Wright said annual rate increases for 14 years don’t qualify as well-served.

“KWA remains, as it was three years ago, the highest quality water source at the lowest possible price for the residents of our community,” Wright said.

But some community leaders said they like the idea of staying on as a GLWA customer instead of switching.

“It’s always in the center of our minds,” said the Rev. Allen Overton, a member of Concerned Pastors for Social Action and chairman of the Coalition for Clean Water. “We never should have left (Detroit’s water system).

“There should have been some conversation with Detroit, and there should continue to be conversation with Detroit to work that problem out, that whatever Flint needed to stay on the system should have happened. The officials here in Genesee County never should have pushed to change our water source.”

He said he thinks Flint officials should look at all of their options, including the possibility of remaining with Metro Detroit’s water system.

However, Overton said members of Flint’s churches aren’t calling for Flint to abandon the KWA.

“What I’m hearing from people in the city of Flint is that we need clean water and we need clean pipes,” he said. “They’re saying we don’t care where the water comes from, we need clean pipes and the infrastructure needs to be addressed before we consider where we’re going to get our water source from.”

Flint City Councilwoman Monica Galloway also said there’s little talk among her constituents about staying with water coming from Detroit.
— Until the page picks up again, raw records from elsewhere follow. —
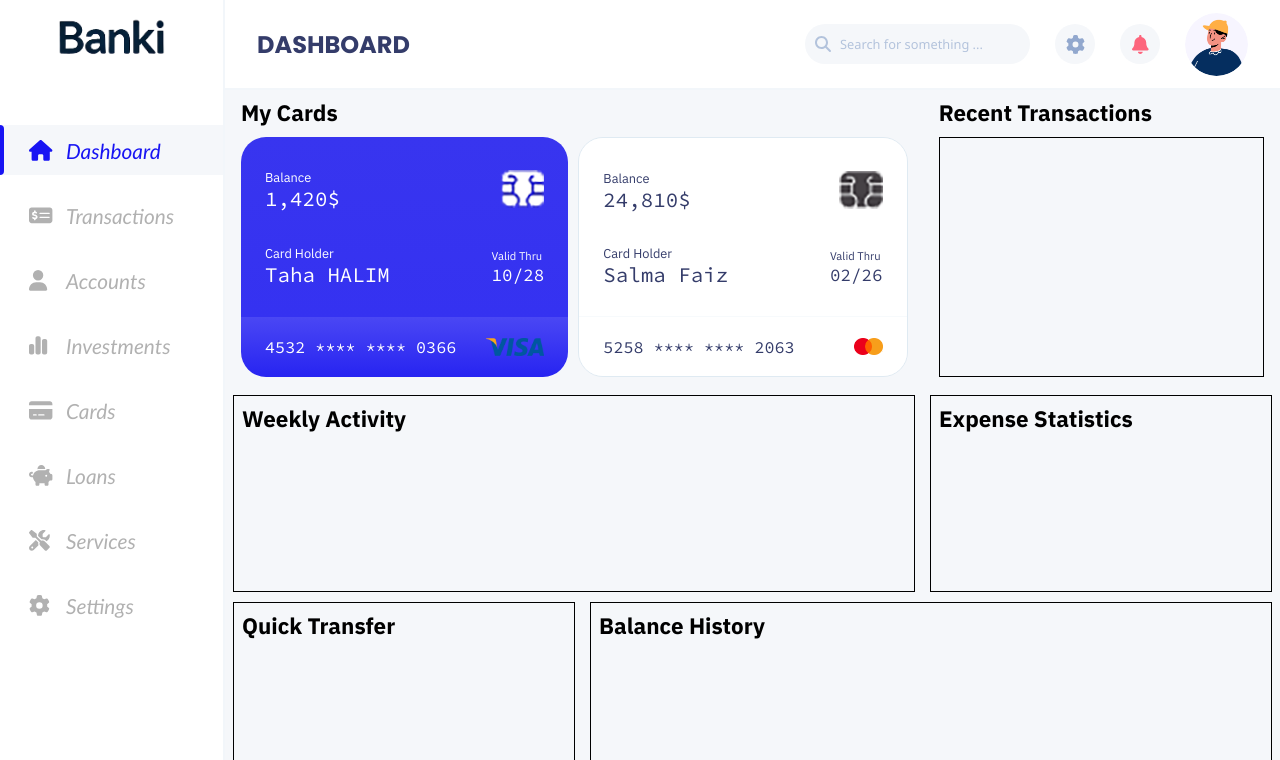
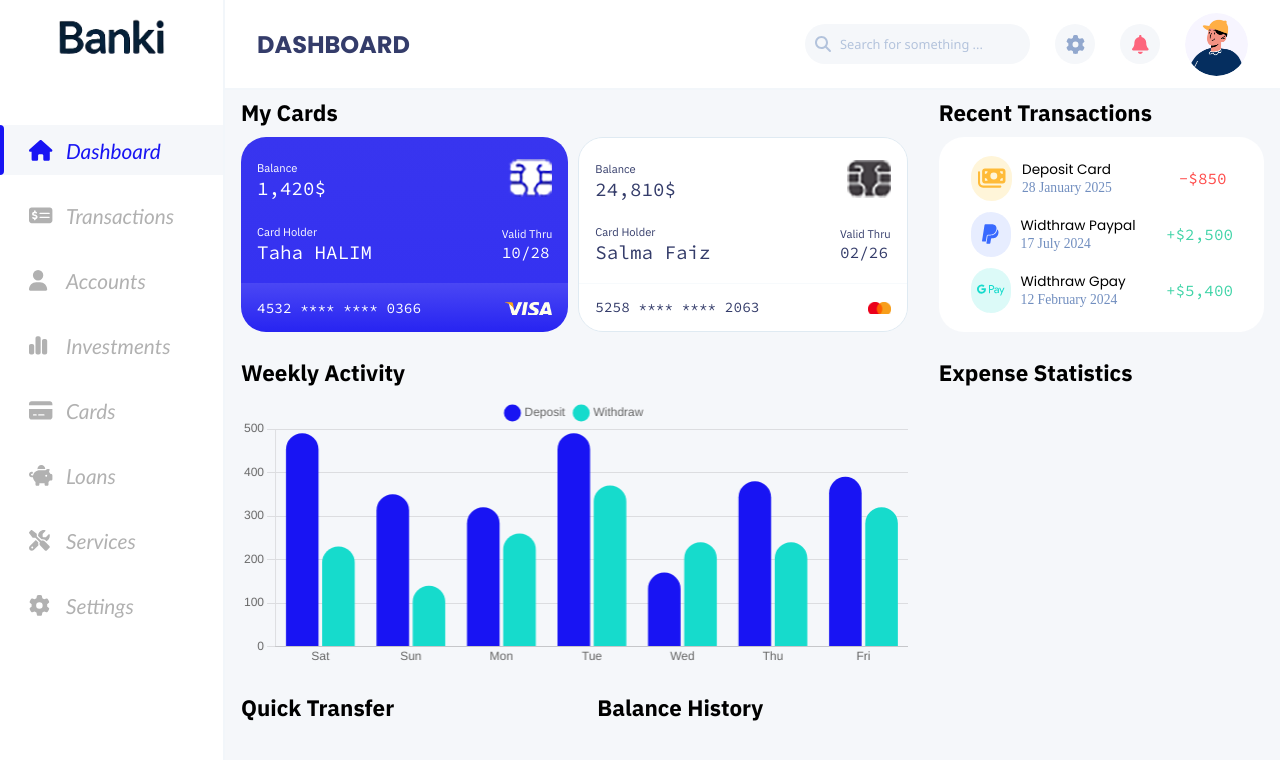
Before and after one commit to Tatsuhik-o/banki, a React (Vite) app: page / in a window 1280 px wide. Shown: the top 760 px of the page. Built offline with nearby package versions, Linux system fonts and the light colour scheme; no server answers.

Commit message:
done with chart and transaction history

```diff
--- a/src/App.css
+++ b/src/App.css
@@ -53,7 +53,6 @@ body {
   width: 15%;
   max-width: 225px;
   height: 100%;
-  border-radius: 2px solid #f2f6fa;
 }
 .main {
   flex: 1;
--- a/src/components/CreditCard.tsx
+++ b/src/components/CreditCard.tsx
@@ -23,7 +23,7 @@ const useStyles = makeStyles({
       props.cardType === "primary" ? "none" : "1px solid #DFEAF2",
   },
   upper_card: {
-    padding: "0rem 1.5rem",
+    padding: "0rem 1rem",
     height: "75%",
     display: "flex",
     flexDirection: "column",
@@ -40,12 +40,12 @@ const useStyles = makeStyles({
   },
   balance: {
     "& label": {
-      fontSize: "0.8rem",
+      fontSize: "0.7rem",
       fontFamily: "IBM Plex Sans",
       fontWeight: "400",
     },
     "& p": {
-      fontSize: "1.3rem",
+      fontSize: "1.2rem",
     },
   },
   sim_tray: {
@@ -60,12 +60,12 @@ const useStyles = makeStyles({
   },
   card_holder: {
     "& label": {
-      fontSize: "0.8rem",
+      fontSize: "0.7rem",
       fontFamily: "IBM Plex Sans",
       fontWeight: "400",
     },
     "& p": {
-      fontSize: "1.3rem",
+      fontSize: "1.2rem",
     },
   },
   expiry_date: {
@@ -75,11 +75,11 @@ const useStyles = makeStyles({
       fontWeight: "400",
     },
     "& p": {
-      fontSize: "1.1rem",
+      fontSize: "1rem",
     },
   },
   bottom_card: {
-    padding: "0rem 1.5rem",
+    padding: "0rem 1rem",
     height: "25%",
     display: "flex",
     alignItems: "center",
@@ -93,7 +93,7 @@ const useStyles = makeStyles({
   },
 
   card_number: {
-    fontSize: (props) => (!props.mobileView ? "1.05rem" : "0.9rem"),
+    fontSize: (props) => (!props.mobileView ? "0.9rem" : "0.8rem"),
   },
   card_provider: {
     height: "30%",
--- /dev/null
+++ b/src/components/TransactionLine.tsx
@@ -0,0 +1,94 @@
+import { TransactionType } from "../utils/types";
+import { makeStyles } from "@mui/styles";
+import { FontAwesomeIcon } from "@fortawesome/react-fontawesome";
+import { IconDefinition } from "@fortawesome/free-solid-svg-icons";
+type TTransactionLine = {
+  transactionInfo: TransactionType & { icon: IconDefinition };
+};
+
+const useStyles = makeStyles({
+  transaction_line: {
+    width: "100%",
+    height: "33%",
+    display: "flex",
+    alignItems: "center",
+    justifyContent: "space-between",
+    padding: "0rem 1rem",
+    gap: "10px",
+    overflow: "hidden",
+  },
+  transaction_icon: (props: { iconColor: string; amount: string }) => ({
+    height: "90%",
+    backgroundColor: props.iconColor,
+    aspectRatio: "1",
+    borderRadius: "50px",
+    overflow: "hidden",
+    display: "flex",
+    justifyContent: "center",
+    alignItems: "center",
+  }),
+  transaction_details: {
+    height: "90%",
+    width: "60%",
+    display: "flex",
+    flexDirection: "column",
+    textTransform: "capitalize",
+    justifyContent: "center",
+  },
+  transaction_type: {
+    fontFamily: "Poppins",
+    fontSize: "0.85rem",
+    width: "100%",
+    textOverflow: "ellipsis",
+    textWrap: "nowrap",
+  },
+  transaction_date: {
+    color: "#718EBF",
+    fontSize: "0.85rem",
+    width: "100%",
+    textOverflow: "ellipsis",
+    textWrap: "nowrap",
+  },
+  transaction_amount: {
+    width: "65px",
+    height: "90%",
+    display: "flex",
+    justifyContent: "center",
+    alignItems: "center",
+    color: (props: { iconColor: string; amount: string }) =>
+      props.amount[0] === "-" ? "#FF4B4A" : "#41D4A8",
+    fontSize: "1rem",
+    fontFamily: "Source Code Pro",
+  },
+});
+
+export default function TransactionLine({ transactionInfo }: TTransactionLine) {
+  const classes = useStyles({
+    iconColor: transactionInfo.colorTheme,
+    amount: transactionInfo.amount,
+  });
+  return (
+    <div className={classes.transaction_line}>
+      <div className={classes.transaction_icon}>
+        <FontAwesomeIcon
+          icon={transactionInfo.icon}
+          fontSize={22}
+          color={transactionInfo.iconColor}
+        />
+      </div>
+      <div className={classes.transaction_details}>
+        <p className={classes.transaction_type}>{`${
+          transactionInfo.amount[0] === "+" ? "Widthraw " : "Deposit "
+        } ${transactionInfo.provider}`}</p>
+        <p className={classes.transaction_date}>
+          {transactionInfo.date.toLocaleDateString("en-GB", {
+            day: "numeric",
+            month: "long",
+            year: "numeric",
+          })}
+        </p>
+      </div>
+      <div className={classes.transaction_amount}>{transactionInfo.amount}</div>
+    </div>
+  );
+}
--- a/src/layouts/dashboard/MyCards.tsx
+++ b/src/layouts/dashboard/MyCards.tsx
@@ -7,6 +7,7 @@ import { useState, useEffect } from "react";
 const useStyles = makeStyles({
   my_cards: {
     height: "100%",
+    width: "100%",
     padding: "0.5rem",
     display: "flex",
     flexDirection: "column",
@@ -18,6 +19,7 @@ const useStyles = makeStyles({
     display: "flex",
     gap: "10px",
     justifyContent: "space-between",
+    overflow: "hidden",
   },
 });
 export default function MyCards() {
--- a/src/layouts/dashboard/RecentTransactions.tsx
+++ b/src/layouts/dashboard/RecentTransactions.tsx
@@ -1,9 +1,12 @@
 import TitleCard from "../../components/TitleCard";
 import { makeStyles } from "@mui/styles";
+import { recent_transactions } from "../../utils/constants";
+import TransactionLine from "../../components/TransactionLine";
 
 const useStyles = makeStyles({
   recent_transactions: {
     height: "100%",
+    width: "100%",
     padding: "0.5rem",
     display: "flex",
     flexDirection: "column",
@@ -11,9 +14,15 @@ const useStyles = makeStyles({
   },
   the_transaction: {
     width: "100%",
-    flex: "1",
+    height: "100%",
     display: "flex",
-    border: "1px solid black",
+    flexDirection: "column",
+    gap: "5px",
+    justifyContent: "space-around",
+    padding: "1rem",
+    backgroundColor: "#FFFFFF",
+    borderRadius: "25px",
+    overflow: "hidden",
   },
 });
 
@@ -22,7 +31,11 @@ export default function RecentTransactions() {
   return (
     <div className={classes.recent_transactions}>
       <TitleCard titleMessage="Recent Transactions" />
-      <div className={classes.the_transaction}></div>
+      <div className={classes.the_transaction}>
+        {recent_transactions.map((transaction, idx) => {
+          return <TransactionLine transactionInfo={transaction} key={idx} />;
+        })}
+      </div>
     </div>
   );
 }
--- a/src/layouts/dashboard/WeeklyActivity.tsx
+++ b/src/layouts/dashboard/WeeklyActivity.tsx
@@ -1,15 +1,147 @@
 import TitleCard from "../../components/TitleCard";
 import { makeStyles } from "@mui/styles";
+import {
+  Chart as ChartJS,
+  CategoryScale,
+  LinearScale,
+  BarElement,
+  Title,
+  Tooltip,
+  Legend,
+} from "chart.js";
+import { Bar } from "react-chartjs-2";
+import { fullDayNames } from "../../utils/constants";
+import { ChartOptions, TooltipItem } from "chart.js";
 
 const useStyles = makeStyles({
-  weekly_activity: { padding: "0.5rem" },
+  weekly_activity: {
+    height: "100%",
+    width: "100%",
+    padding: "0.5rem",
+    display: "flex",
+    flexDirection: "column",
+    gap: "10px",
+  },
+  the_activity: {
+    width: "100%",
+    flex: "1",
+    display: "flex",
+    overflow: "hidden",
+  },
 });
+
+ChartJS.register(
+  CategoryScale,
+  LinearScale,
+  BarElement,
+  Title,
+  Tooltip,
+  Legend
+);
+
+const labels = ["Sat", "Sun", "Mon", "Tue", "Wed", "Thu", "Fri"];
+
+const data = {
+  labels,
+  datasets: [
+    {
+      label: "Deposit",
+      data: [490, 350, 320, 490, 170, 380, 390],
+      backgroundColor: "#1814F3",
+      borderRadius: 25,
+    },
+    {
+      label: "Withdraw",
+      data: [230, 140, 260, 370, 240, 240, 320],
+      backgroundColor: "#16DBCC",
+      borderRadius: 25,
+    },
+  ],
+};
+
+interface TooltipCallbacks {
+  title: (tooltipItems: TooltipItem<"bar">[]) => string;
+}
+
+interface TooltipOptionsWithCustomCallbacks {
+  backgroundColor: string;
+  titleColor: string;
+  bodyColor: string;
+  borderColor: string;
+  borderWidth: number;
+  callbacks: TooltipCallbacks;
+}
+
+interface ChartOptionsWithCustomCallbacks extends ChartOptions<"bar"> {
+  plugins: {
+    legend: {
+      position: "top" | "bottom" | "left" | "right";
+      labels: {
+        usePointStyle: boolean;
+        pointStyle: "circle" | "rect" | "triangle" | "cross" | "line";
+      };
+    };
+    title: {
+      display: boolean;
+    };
+    tooltip: TooltipOptionsWithCustomCallbacks;
+  };
+}
+
+const options: ChartOptionsWithCustomCallbacks = {
+  responsive: true,
+  maintainAspectRatio: false,
+  plugins: {
+    legend: {
+      position: "top" as const,
+      labels: {
+        usePointStyle: true,
+        pointStyle: "circle",
+      },
+    },
+    title: {
+      display: false,
+    },
+    tooltip: {
+      backgroundColor: "#F5F7FA",
+      titleColor: "rgba(0, 0, 0, 0.8)",
+      bodyColor: "rgba(0, 0, 0, 0.8)",
+      borderColor: "rgba(0, 0, 0, 0.5)",
+      borderWidth: 1,
+      callbacks: {
+        title: (tooltipItems) => {
+          const shortLabel = tooltipItems[0].label;
+          return (
+            fullDayNames[shortLabel as keyof typeof fullDayNames] || shortLabel
+          );
+        },
+      },
+    },
+  },
+  scales: {
+    y: {
+      ticks: {
+        stepSize: 100,
+      },
+      beginAtZero: true,
+    },
+    x: {
+      grid: {
+        drawOnChartArea: false,
+        drawTicks: false,
+      },
+    },
+  },
+};
 
 export default function WeeklyActivity() {
   const classes = useStyles();
   return (
     <div className={classes.weekly_activity}>
       <TitleCard titleMessage="Weekly Activity" />
+      <div className={classes.the_activity}>
+        <Bar options={options} data={data} />
+      </div>
     </div>
   );
 }
--- a/src/pages/Dashboard.tsx
+++ b/src/pages/Dashboard.tsx
@@ -11,7 +11,6 @@ import { makeStyles } from "@mui/styles";
 const useStyles = makeStyles({
   dashboard: {
     width: "100%",
-    height: "100%",
     display: "flex",
     flexDirection: "column",
     gap: (props: { mobileView: boolean; dashboardHeight: number }) =>
@@ -25,62 +24,50 @@ const useStyles = makeStyles({
   },
   card_tran: {
     width: "100%",
-    flex: "1",
+    overflow: "hidden",
     display: "flex",
     padding: "0rem 0.5rem",
     flexDirection: (props: { mobileView: boolean; dashboardHeight: number }) =>
       !props.mobileView ? "row" : "column",
   },
-  card_wrapper: {
-    flex: "2",
-    minHeight: (props: { mobileView: boolean; dashboardHeight: number }) =>
-      props.mobileView ? `${props.dashboardHeight / 3 - 25}px` : "",
-  },
-  tran_wrapper: {
-    flex: "1",
-    minHeight: (props: { mobileView: boolean; dashboardHeight: number }) =>
-      props.mobileView ? `${props.dashboardHeight / 3 - 25}px` : "",
-  },
+  card_wrapper: (props: { mobileView: boolean; dashboardHeight: number }) => ({
+    height: "250px",
+    width: props.mobileView ? "100%" : "calc(66%)",
+  }),
+  tran_wrapper: (props: { mobileView: boolean; dashboardHeight: number }) => ({
+    height: "250px",
+    width: props.mobileView ? "100%" : "calc(33%)",
+  }),
   acti_expen: {
     width: "100%",
-    flex: "1",
     display: "flex",
     padding: "0rem 0.5rem",
     flexDirection: (props: { mobileView: boolean; dashboardHeight: number }) =>
       !props.mobileView ? "row" : "column",
   },
-  acti_wrapper: {
-    flex: "2",
-    border: "1px solid black",
-    minHeight: (props: { mobileView: boolean; dashboardHeight: number }) =>
-      props.mobileView ? `${props.dashboardHeight / 3 - 25}px` : "",
-  },
-  expen_wrapper: {
-    flex: "1",
-    border: "1px solid black",
-    minHeight: (props: { mobileView: boolean; dashboardHeight: number }) =>
-      props.mobileView ? `${props.dashboardHeight / 3 - 25}px` : "",
-  },
+  acti_wrapper: (props: { mobileView: boolean; dashboardHeight: number }) => ({
+    height: "325px",
+    width: props.mobileView ? "100%" : "calc(66%)",
+  }),
+  expen_wrapper: (props: { mobileView: boolean; dashboardHeight: number }) => ({
+    height: "325px",
+    width: props.mobileView ? "100%" : "calc(33%)",
+  }),
   quick_hist: {
     width: "100%",
-    flex: "1",
     display: "flex",
     padding: "0rem 0.5rem",
     flexDirection: (props: { mobileView: boolean; dashboardHeight: number }) =>
       !props.mobileView ? "row" : "column",
   },
-  quick_wrapper: {
-    flex: "1",
-    border: "1px solid black",
-    minHeight: (props: { mobileView: boolean; dashboardHeight: number }) =>
-      props.mobileView ? `${props.dashboardHeight / 3 - 25}px` : "",
-  },
-  hist_wrapper: {
-    flex: "2",
-    border: "1px solid black",
-    minHeight: (props: { mobileView: boolean; dashboardHeight: number }) =>
-      props.mobileView ? `${props.dashboardHeight / 3 - 25}px` : "",
-  },
+  quick_wrapper: (props: { mobileView: boolean; dashboardHeight: number }) => ({
+    height: "250px",
+    width: props.mobileView ? "100%" : "calc(33%)",
+  }),
+  hist_wrapper: (props: { mobileView: boolean; dashboardHeight: number }) => ({
+    height: "250px",
+    width: props.mobileView ? "100%" : "calc(66%)",
+  }),
 });
 
 export default function Dashboard() {
--- a/src/utils/constants.ts
+++ b/src/utils/constants.ts
@@ -8,7 +8,11 @@ import {
   faScrewdriverWrench,
   faGear,
 } from "@fortawesome/free-solid-svg-icons";
+import { faMoneyBills } from "@fortawesome/free-solid-svg-icons";
+import { faPaypal, faGooglePay } from "@fortawesome/free-brands-svg-icons";
 import { CreditCardType } from "./types";
+import { TransactionType } from "./types";
+import { IconDefinition } from "@fortawesome/free-solid-svg-icons";
 
 export const nav_bar = [
   {
@@ -106,3 +110,42 @@ export function hideCreditCard(credit_card: string): string {
     })
     .join("");
 }
+
+export const recent_transactions: (TransactionType & {
+  icon: IconDefinition;
+})[] = [
+  {
+    provider: "card",
+    colorTheme: "#FFF5D9",
+    date: new Date("28 January 2025"),
+    amount: "-$" + formatBalance(850),
+    icon: faMoneyBills,
+    iconColor: "#FFBB38",
+  },
+  {
+    provider: "paypal",
+    colorTheme: "#E7EDFF",
+    date: new Date("17 July 2024"),
+    amount: "+$" + formatBalance(2500),
+    icon: faPaypal,
+    iconColor: "#396AFF",
+  },
+  {
+    provider: "gpay",
+    colorTheme: "#DCFAF8",
+    date: new Date("12 February 2024"),
+    amount: "+$" + formatBalance(5400),
+    icon: faGooglePay,
+    iconColor: "#16DBCC",
+  },
+];
+
+export const fullDayNames = {
+  Sat: "Saturday",
+  Sun: "Sunday",
+  Mon: "Monday",
+  Tue: "Tuesday",
+  Wed: "Wednesday",
+  Thu: "Thursday",
+  Fri: "Friday",
+};
```
Also changed, not shown: src/utils/types.ts (+11 -0 lines), public/visa.png.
However, Galloway said she recognizes residents badly want to feel safe after nearly two years of uncertainty.

“I think they would be interested (in staying with GLWA) water only because they trust the water from Detroit,” she said Friday. “I don’t think they would have a problem maintaining that relationship.”